Pisces (February 20 to March 20) is sometimes described as 'the poet's sign'. In reality very few poets have been pure Pisceans, but there is an element of vague dreaminess about some Pisceans which some people associate, almost certainly wrongly, with artistic and literary creativity. At best, the pure Piscean can be an artist, albeit one who is somewhat unworldly; at worst, he/she is an arty drop-out, enthusiastically seeking grants and subsidies from public bodies. Most pure Pisceans come somewhere between these two rather alarming extremes. They are amiable, kindly and, on occasion, a little devious, twisting and turning to find the easy way out of difficult situations. No one could legitimately accuse them of being self-centredquite the opposite. For some strongly Piscean individuals hardly seem to have a centre at all: their attitudes are always changing as the wind blows, and they are only consistent in that they always oppose 'spiritual' or 'aesthetic' values to the crass materialism which they believe to dominate others.

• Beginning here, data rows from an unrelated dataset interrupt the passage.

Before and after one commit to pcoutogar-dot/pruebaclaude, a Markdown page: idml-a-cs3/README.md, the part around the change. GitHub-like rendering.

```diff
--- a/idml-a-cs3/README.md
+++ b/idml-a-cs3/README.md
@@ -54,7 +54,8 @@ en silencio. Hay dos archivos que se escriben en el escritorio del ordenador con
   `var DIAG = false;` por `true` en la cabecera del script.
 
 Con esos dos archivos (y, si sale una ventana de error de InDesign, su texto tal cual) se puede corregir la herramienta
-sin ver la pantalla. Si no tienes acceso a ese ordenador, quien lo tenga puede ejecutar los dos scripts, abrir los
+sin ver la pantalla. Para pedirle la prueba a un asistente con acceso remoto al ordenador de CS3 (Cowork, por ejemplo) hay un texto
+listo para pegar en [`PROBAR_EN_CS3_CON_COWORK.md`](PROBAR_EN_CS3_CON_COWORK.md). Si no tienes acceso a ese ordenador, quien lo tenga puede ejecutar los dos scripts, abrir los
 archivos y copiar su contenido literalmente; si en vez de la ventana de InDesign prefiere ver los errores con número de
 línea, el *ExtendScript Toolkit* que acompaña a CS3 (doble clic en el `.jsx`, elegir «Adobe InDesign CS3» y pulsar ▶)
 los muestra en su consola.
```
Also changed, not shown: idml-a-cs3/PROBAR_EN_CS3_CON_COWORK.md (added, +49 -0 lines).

This sounds rather tiresome but, as a matter of fact, most Pisceans are immensely kindly and loving people. They give generously of their affections, sometimes unwisely so, and they thoroughly deserve the affection and regard they earn. The most strongly negative aspect of the Piscean personality is a tendency to be excessively influenced by others. If you meet an unpleasant Piscean (almost a contradiction in terms), he or she is almost certainly a tool of someone else. The Piscean is intrinsicallya thoroughly decent person, and if he/she behaves in a cruel or unpleasant way, you can be reasonably sure that the Piscean in question is being manipulated and is not acting in accordance with his/her basic feelings. Outstanding Pisceans have included the painter Renoir, the dancer Nijinsky, the composer Chopin, the poet Elizabeth Barrett Browning, and the novelist John Steinbeck.
Sexuality and the Emotions
The Piscean woman who displays the characteristics of her sign in their purest form is the Victorian ideal of femininity -loving, shy, submissive and anxious to please her partner. The Piscean male shares at least some of these characteristics and, if his partner is a person who enjoys a dominant role, can become that old comic butt, the hen-pecked husband. Pisceans of either sex tend to take a romantic approach to life and see virtues in those they love which are not always apparent to others. Sometimes this romanticism is difficult to reconcile with the practicalities of a long-term relationship, in which case the Piscean may concentrate his/her romantic longings on an outsider.
All pure Pisceans are kindly, caring and considerate people. There is nothing at all wrong in that, of course, but with all the Piscean sensitivity to the feelings, or supposed feelings, of others there goes a tendency to unworldliness and impracticality which is sometimes carried to foolish lengths. The combination of immense sensitivity, real kindness and lack of realistic common sense can be a very dangerous one. The pure Piscean always runs the risk of being exploited by those who would influence his/her delicacy of feeling and use it for their own ends. Pisceans must endeavour to avoid being treated in this way by being willing to consult others before uncritically accepting the truth of any and every sob story they are told.
There is a sense in which the Piscean wants to be the victim of the confidence-trickster; any individual whose horoscope is dominated by Piscean influences finds it difficult to take too much reality, and the conman's tale often provides a temporary escape - illusory but valuable to the pure Piscean - from harsh realities. The Piscean's flights of fantasy and torrents of emotion can, and often do, result in a rejection of everyday life and a withdrawal into a private world in which ambition and other material considerations play very little part. There can, however, be a positive side to the other-worldliness of the Piscean: all the Piscean faults become virtues; all the weaknesses are transformed into sources of strength. In such cases the 'pure Piscean channels hislher emotions and fantasy into creativity and becomes a poet, a painter, a musician or - Pisceans can be healers of genius - a psychotherapist or a mystic.
Pisceans are rarely motivated by either greed or ambition and they are happy in any field in which they are subject to neither rigid discipline nor major onslaughts on their emotions - no Piscean would wish to work as a prison officer or a slaughterer in an abattoir, for example.
Pure Pisceans are happiest in any job which is even vaguely connected with the arts - anything from being a ballet dancer to selling theatre programmes or acting as caretaker at an art gallery. Anywhere is home to a Piscean, as long as those with whom it is shared pay due regard to Piscean sensitivities.
Excerpted from 'The Complete Fortune Teller' by Francis X King.